═══ Input data ═══
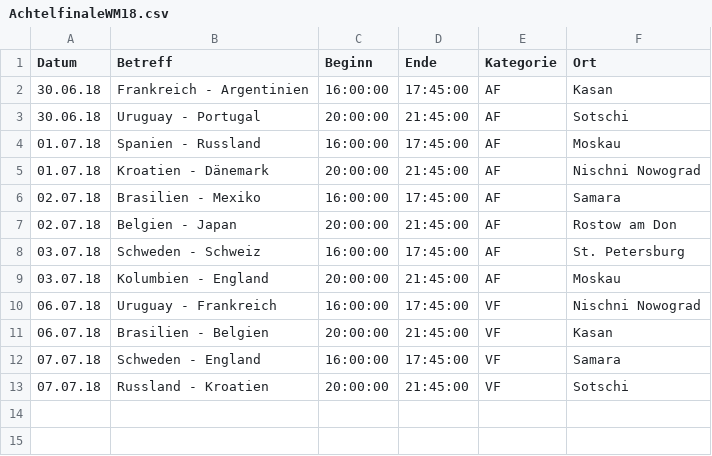
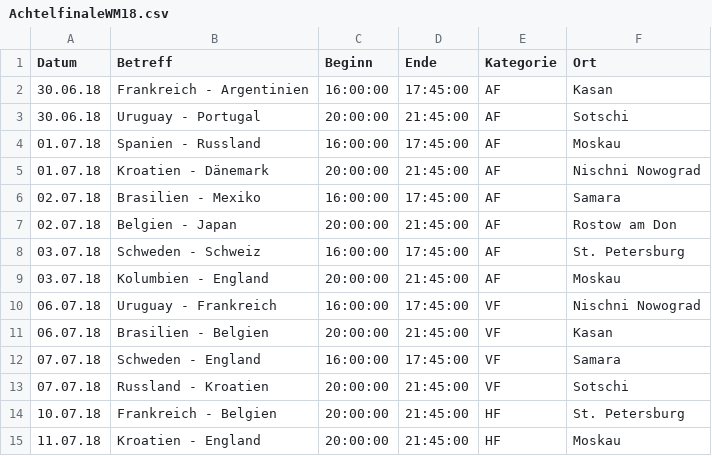
Before and after one commit to spinfo/Ticker2Chirp, a CSV file: Ticker2Chirp/data/AchtelfinaleWM18.csv, drawn as a sheet.

```diff
--- a/Ticker2Chirp/data/AchtelfinaleWM18.csv
+++ b/Ticker2Chirp/data/AchtelfinaleWM18.csv
@@ -13 +13,3 @@ Datum	Betreff	Beginn	Ende	Kategorie	Ort
 07.07.18	Russland - Kroatien	20:00:00	21:45:00	VF	Sotschi
+10.07.18	Frankreich - Belgien	20:00:00	21:45:00	HF	St. Petersburg
+11.07.18	Kroatien - England	20:00:00	21:45:00	HF	Moskau
```
Also changed, not shown: Ticker2Chirp/tweetsAF/#BELJPN Japan - Belgien 2-2 (WM 2002).tsv, 7 other files.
═══
Any picture in the data is to be skipped, while each line is returned exactly as written.

Before and after one commit to spinfo/Ticker2Chirp, a CSV file: Ticker2Chirp/data/AchtelfinaleWM18.csv, drawn as a sheet.

```diff
--- a/Ticker2Chirp/data/AchtelfinaleWM18.csv
+++ b/Ticker2Chirp/data/AchtelfinaleWM18.csv
@@ -13 +13,3 @@ Datum	Betreff	Beginn	Ende	Kategorie	Ort
 07.07.18	Russland - Kroatien	20:00:00	21:45:00	VF	Sotschi
+10.07.18	Frankreich - Belgien	20:00:00	21:45:00	HF	St. Petersburg
+11.07.18	Kroatien - England	20:00:00	21:45:00	HF	Moskau
```
Also changed, not shown: Ticker2Chirp/tweetsAF/#BELJPN Japan - Belgien 2-2 (WM 2002).tsv, 7 other files.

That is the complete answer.